• [Work to be completed]: Scan the entries below and return each line that contains "linspace".

──────── Input data ────────

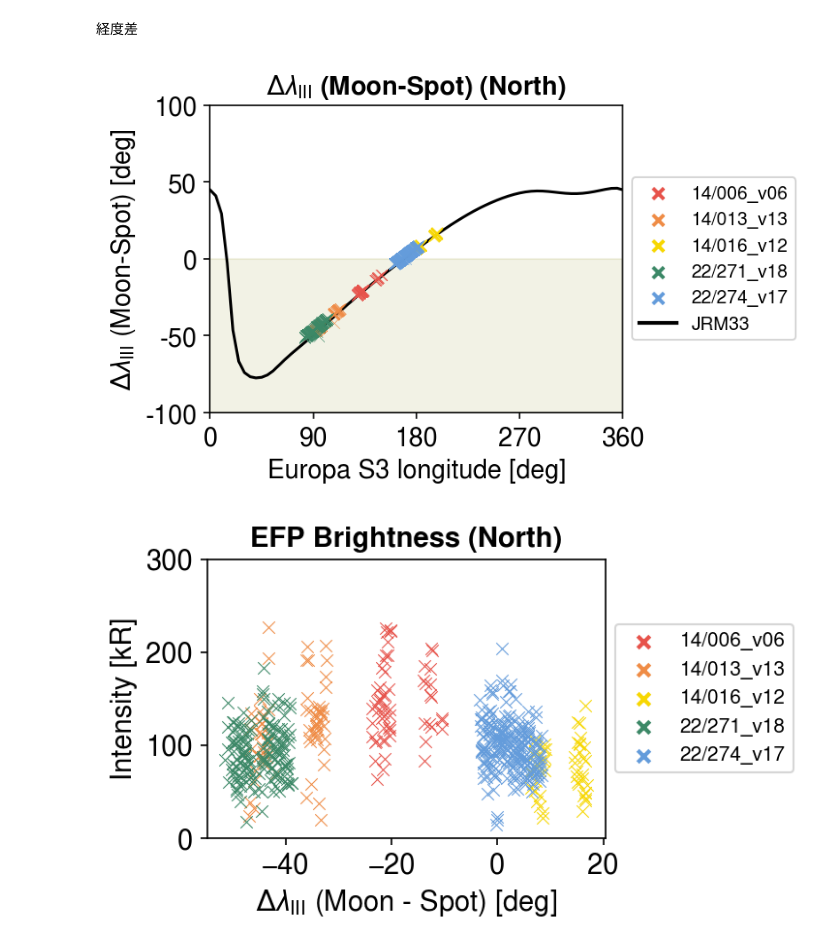
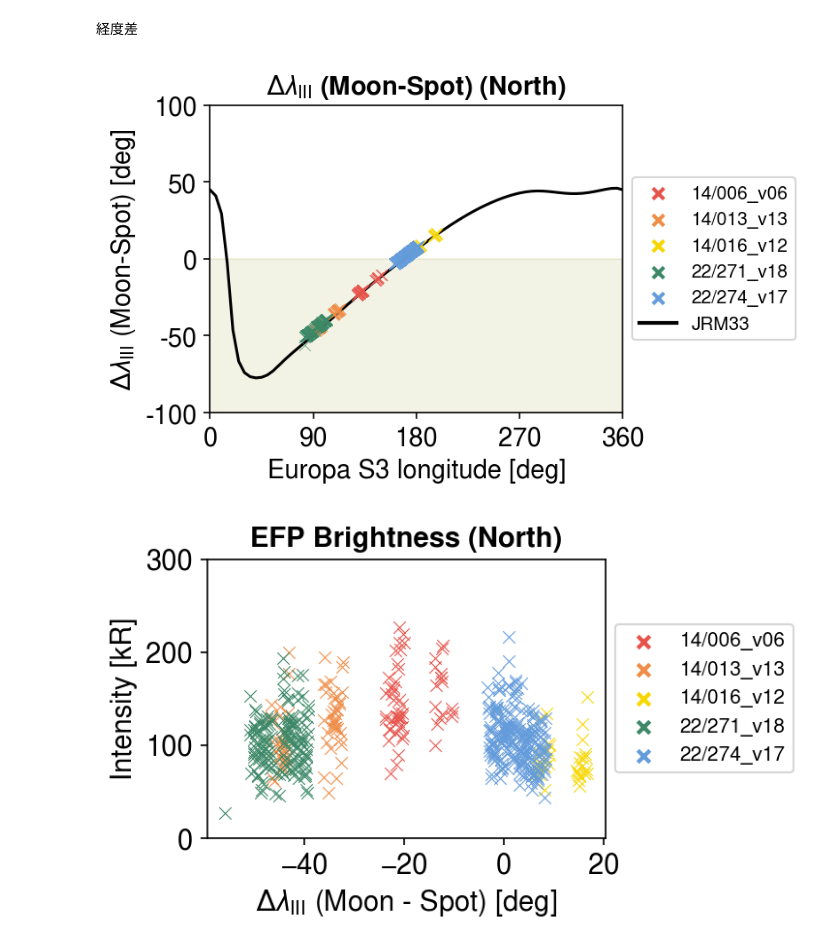
Before and after one commit to ShinnosukeSatoh/HST_Jupiter_footprints, a Jupyter notebook: photometry_plot.ipynb, the cells around one changed output. Saved outputs shown, nothing was run; the diff lists cells and outputs as text; code cells hidden in the pictures.

Commit message:
Lead angle plot updated.

```diff
--- a/photometry_plot.ipynb
+++ b/photometry_plot.ipynb
@@ -10,6 +10,7 @@ import pandas as pd
 import os
 import copy
 import ftpS3
+import localtime
 import spiceypy as spice
 spice.furnsh('kernel/cassMetaK.txt')
 
@@ -28,10 +29,13 @@ plt.rcParams.update({'font.sans-serif': fontname,
 cpalette = ['#0F4C81', '#FF6F61', '#645394',
          '#84BD00', '#F6BE00', '#F7CAC9', '#0F80E6']
 cpalette = ['#184678', '#005261', '#C00000', '#E88B00', '#F25A00', '#2F397D', '#A3BDDA', '#9FC0B4', '#F3B5A8', '#EECA77', '#EFA785', '#AAACD4']
-cpalette = ['#E7534B', '#EF8C46', '#F7D702', '#3C8867', '#649CDB', '#5341A5', '#A65FAC']
+cpalette = ['#E7534B', '#EF8C46', '#F7D702', '#3C8867', '#649CDB', '#5341A5', '#A65FAC', '#A2AAAD']
 # %%
 north_doy = ['14/006_v06', '14/013_v13', '14/016_v12', '22/271_v18', '22/274_v17']
 south_doy = ['22/185_v09', '22/310_v19', '22/349_v23']
+
+nbkg_doy = ['14/001_v01', '14/002_v02', '14/005_v05', '14/006_v06', '14/013_v13', '14/016_v12', '22/185_v10', '22/228_v13', '22/271_v18', '22/274_v17', '22/309_v20', '22/349_v24']
+sbkg_doy = ['22/140_v03', '22/185_v09', '22/186_v11', '22/229_v14', '22/310_v19', '22/311_v21', '22/349_v23']
 
 def load(csvname0):
     df = pd.read_csv(csvname0, sep='\t')
@@ -69,3 +75,25 @@ JRM33計算結果
 # %% [markdown]
 EFPの明るさ
+# %%
+hem = 'North'
+if hem == 'North':
+    doy = north_doy
+    bkgdoy = nbkg_doy
+    bon17 = '0006'
+elif hem == 'South':
+    doy = south_doy
+    bkgdoy = sbkg_doy
+    bon17 = '0007'
+else:
+    doy = north_doy+south_doy
+    bkgdoy = nbkg_doy+sbkg_doy
+
+refnum = 0
+if hem == 'South':
+    refnum = 1
+satoval = np.recfromtxt('ref/2021je007055-sup-000'+str(3+refnum)+'-table si-s0'+str(2+refnum)+'.txt', skip_header=3,
+                names=['wlon', 'amlat', 'amwlon', 'iolat', 'iowlon', 'eulat', 'euwlon', 'galat', 'gawlon'])
+
+xing_s3wlon_110 = ftpS3.ftpS3().FPW(110.61452513966482, satoval, 'EUROPA')
+xing_s3wlon_290 = ftpS3.ftpS3().FPW(110.61452513966482+180, satoval, 'EUROPA')
 # %%
@@ -342,7 +526,7 @@ ax.set_ylabel('$\\Delta\\lambda_{\\mathrm{III}}$ (Moon-Spot) [deg]', fontsize=fo
 ax.tick_params(axis='x', labelsize=fontsize)
 ax.tick_params(axis='y', labelsize=fontsize)
 for i in range(len(doy)):
-    csvname0 = 'img/red3/EUROPA/20'+doy[i]+'/brightness.csv'
+    csvname0 = 'img/red3_half2/EUROPA/20'+doy[i]+'/brightness.csv'
     utc, b0_arr, b1_arr, efplat0_arr, efpwlong0_arr, moons30_arr = load(csvname0)
     idx = np.where(b0_arr>0)
     efplat0_arr = efplat0_arr[idx]
@@ -370,32 +554,32 @@ ax.set_title('EFP Brightness ('+hem+')', weight='bold', fontsize=fontsize)
 # ax.set_xlim(-60,20)
 ax.set_ylim(0,300)
 # ax.set_yticks(np.linspace(-10,200,5))
 # ax.set_yticklabels(np.linspace(-10,200,5))
 # ax.set_xticks(np.linspace(0,360,9))
 # ax.set_xticklabels(np.linspace(0,360,9, dtype=int))
 ax.set_xlabel('$\\Delta\\lambda_{\\mathrm{III}}$ (Moon - Spot) [deg]', fontsize=fontsize)
 ax.set_ylabel('Intensity [kR]', fontsize=fontsize)
 ax.tick_params(axis='x', labelsize=fontsize)
 ax.tick_params(axis='y', labelsize=fontsize)
 for i in range(len(doy)):
-    csvname0 = 'img/red3/EUROPA/20'+doy[i]+'/brightness.csv'
+    csvname0 = 'img/red3_half2/EUROPA/20'+doy[i]+'/brightness.csv'
     utc, b0_arr, b1_arr, efplat0_arr, efpwlong0_arr, moons30_arr = load(csvname0)
     idx = np.where(b0_arr>0)
     efplat0_arr = efplat0_arr[idx]
     efpwlong0_arr = efpwlong0_arr[idx]
     moons30_arr = moons30_arr[idx]
     b0_arr = b0_arr[idx]
     b1_arr = b1_arr[idx]
     ax.scatter(moons30_arr-efpwlong0_arr, b0_arr, marker='x', c=cpalette[i], linewidths=0.5, label=doy[i], zorder=1)
 # obtain the handles and labels from the figure
 handles, labels = ax.get_legend_handles_labels()
 # copy the handles
 handles = [copy.copy(ha) for ha in handles ]
 # set the linewidths to the copies
 [ha.set_linewidth(2) for ha in handles ]
 ax.legend(handles=handles, labels=labels, loc='center left', bbox_to_anchor=(1., .5))
 fig.tight_layout()
 plt.show()
 # %% [output]
 [figure]
-[figure, old version]
+[figure, new version]
```
Also changed, not shown: parts of 20 cells of this notebook, 11 other files.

────────

• [Exercise response]:
 # ax.set_yticks(np.linspace(-10,200,5))
 # ax.set_yticklabels(np.linspace(-10,200,5))
 # ax.set_xticks(np.linspace(0,360,9))
 # ax.set_xticklabels(np.linspace(0,360,9, dtype=int))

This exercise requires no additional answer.